“In general, supply and demand in the capital appears off balance as more people make themselves available for work, but fewer vacancies on offer. As we head to the end of the year, a rebalance in London’s labour market is needed to kick start growth and prompt economic recovery. More focus on reversing the deepening skills gap would be a step in the right direction in order to seize on the upturn when it comes.”
Neil Carberry, REC Chief Executive, said, “August is always a slower month for new permanent roles, but this has been exacerbated in 2023 by the lack of confidence to start the new hiring we saw among firms in the Spring. As inflation begins to drop, it is likely that firms will return to the market later in the year – employer surveys suggest confidence may be returning. But for now, the labour market has more slack than it has since the heights of the first lockdown.
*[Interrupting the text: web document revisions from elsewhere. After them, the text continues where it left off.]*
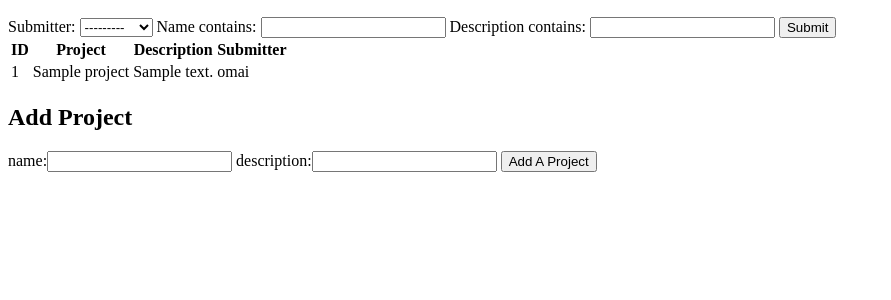
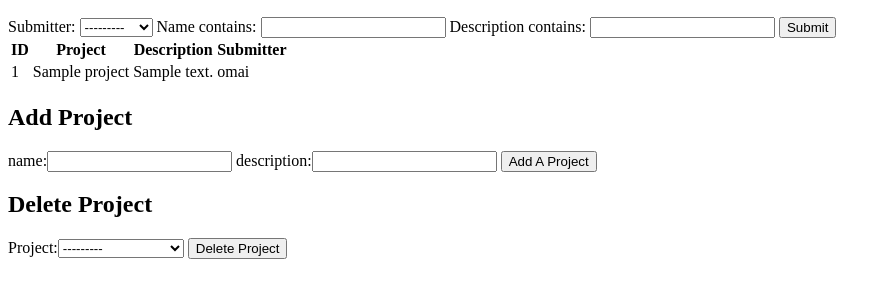
Before and after one commit to OskarMai/tickettracker, a Django app: page /projects in a window 1280 px wide. Shown: the part 148-448 px from the top of the page, without its empty margins (0-891 px from the left). Run offline with Django 3.2, Linux system fonts and the light colour scheme; a user stored in the database is signed in; data comes from the database, SQL or seed files in the repository; both versions use the stored data as it was after the commit; tables that the repository leaves empty hold one stand-in row (values such as "Sample post").

Commit message:
added delete form and path

```diff
--- a/src/projects/forms.py
+++ b/src/projects/forms.py
@@ -7,6 +7,9 @@ class ProjectAddForm(forms.Form):
 
 	name = forms.CharField(label='name', max_length = 64)
 	description = forms.CharField(label = 'description', max_length=64)
+
+class ProjectDeleteForm(forms.Form):
+	project = forms.ModelChoiceField(queryset=Project.objects.all(), label=None)
 
 class AssignProjectForm(forms.Form):
 	actionChoices = (
--- a/src/projects/models.py
+++ b/src/projects/models.py
@@ -4,11 +4,13 @@ from django.conf import settings
 
 class Project(models.Model):
 	submitter = models.ForeignKey(settings.AUTH_USER_MODEL, on_delete=models.CASCADE , related_name= "projects_created")
-	name = models.CharField(unique=True, max_length=64)
+	name = models.CharField(max_length=64)
 	description = models.CharField(max_length=64)
+	class Meta:
+		unique_together = ["name", 'submitter']
 
 	def __str__(self):
-		return u'{0}'.format(self.name)
+		return u'{0}'.format(str(self.id) + ": " + self.name)
 
 class ProjectMember(models.Model):
 	project = models.ForeignKey(Project, on_delete=models.CASCADE,related_name="medium_project")
--- a/src/projects/templates/projects/index.html
+++ b/src/projects/templates/projects/index.html
@@ -42,4 +42,13 @@
 
 		</form>
 	</div>
+	<div>
+		<h2>Delete Project</h2>
+		<form method ="post" action="{% url 'projects:delete' %}">
+			{% csrf_token %}
+			{{form2}}
+			<button type="submit">Delete Project</button>
+
+		</form>
+	</div>
 {% endblock %}
--- a/src/projects/urls.py
+++ b/src/projects/urls.py
@@ -5,5 +5,6 @@ from . import views
 app_name='projects'
 urlpatterns = [
 	path('', views.index, name="index"),
+	path('delete',views.delete, name="delete"),
 	path('personnel',views.personnel, name="personnel"),
 ]
--- a/src/projects/views.py
+++ b/src/projects/views.py
@@ -27,7 +27,8 @@ def index(request):
 				context = {
 				'project_list': project_list,
 				'project_filter': project_filter,
-				'form': ProjectAddForm()
+				'form': ProjectAddForm(),
+				'form2': ProjectDeleteForm()
 				}
 				return render(request, "projects/index.html",context)
 		else: #if form is not valid
@@ -35,16 +36,32 @@ def index(request):
 			context = {
 			'project_list': project_list,
 			'project_filter': project_filter,
-			'form': ProjectAddForm()
+			'form': ProjectAddForm(),
+			'form2': ProjectDeleteForm()
 			}
 			return render(request, "projects/index.html",context)
 	else:
 		context = {
 			'project_list': project_list,
 			'project_filter': project_filter,
-			'form': ProjectAddForm()
+			'form': ProjectAddForm(),
+			'form2': ProjectDeleteForm()
 		}
 		return render(request, "projects/index.html",context)
+
+@login_required(login_url='authenticate:login')
+def delete(request):
+	if request.method=="POST":
+		form = ProjectDeleteForm(request.POST)
+		if form.is_valid():
+			project = form.cleaned_data['project']
+			project.delete()
+			messages.success(request,"PROJECT SUCCESSFULLY DELETED")
+			return redirect("projects:index")
+		else:
+			messages.error(request,"Form Not Valid")
+			return redirect("projects:index")
+	return redirect("projects:index")
 
 @login_required(login_url='authenticate:login')
 def personnel(request):
```
Also changed, not shown: src/db.sqlite3, src/projects/migrations/0006_auto_20201211_2037.py (added).
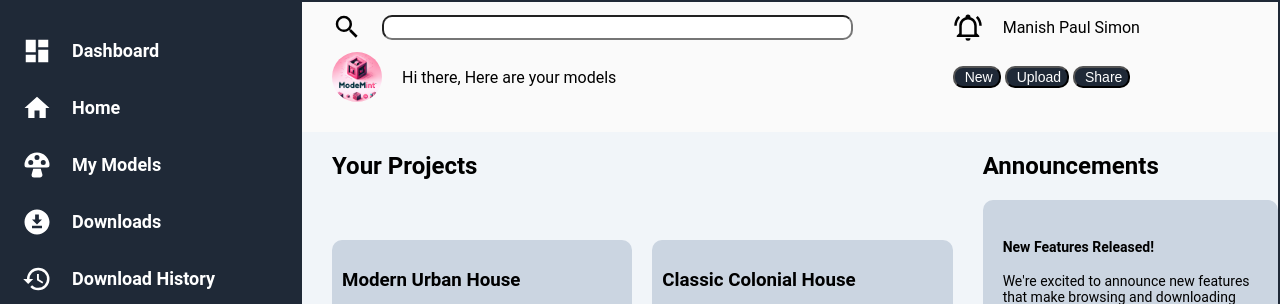
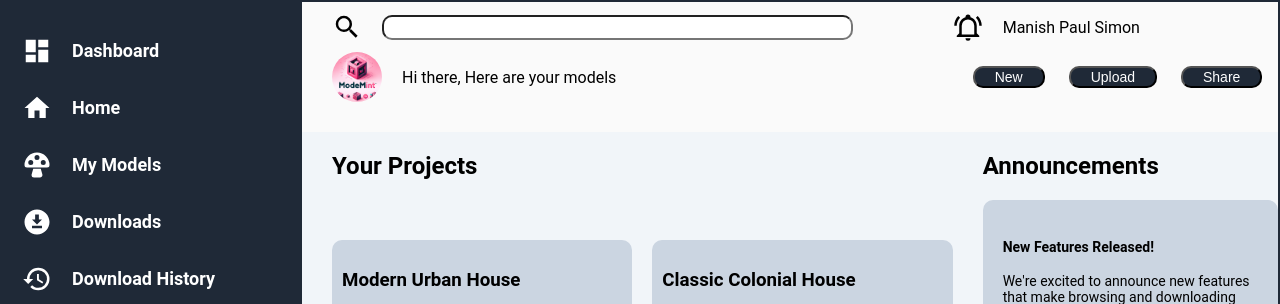
Before and after one commit to manishpaulsimon/admin-dashboard, a plain HTML site: page index.html in a window 1280 px wide. Shown: the top 304 px of the page. Drawn offline with Linux system fonts and the light colour scheme.

Commit message:
Improved layout design and colors

```diff
--- a/stylesheet.css
+++ b/stylesheet.css
@@ -59,8 +59,8 @@ body {
 
 .header-buttons {
     font-size: 14px;
-    padding-left: 10px;
-    padding-right:
+    padding-left: 20px;
+    padding-right: 20px;
     margin-left: 20px;
     color: white;
     background-color: #1f2937;
```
Firms continue to use temps to fill any short-run needs, with the moderate drop in August representing little change from the past few months.
“Recruiters routinely describe this sober overall picture as harder, but not necessarily bad. Vacancies are still in a half decent position.
“There are huge variations between sectors, too. Hospitality, Accounting and Healthcare continue to grow in demand, meaning employers are still experiencing shortages. Demand for permanent healthcare staff in London continues, and across the UK healthcare staffing demand has now risen for 37 months.
“In many of these sectors temporary staff are keeping employers going – including in the NHS, where agencies have been unfairly blamed for failures of training and procurement practice from NHS England. A focus on effective skills reform will be vital to addressing shortages overall in all the shortage sectors.
“With demand weakening, we see the drivers for rising pay being more to do with companies’ pay settlements for existing staff, rather than market demand. Those finding new jobs are benefitting from rises that many firms put in place for their teams earlier in the year. That said, data that covers the whole of the UK shows that pay pressures remain sharp for permanent workers in some sectors driven by ongoing shortages.”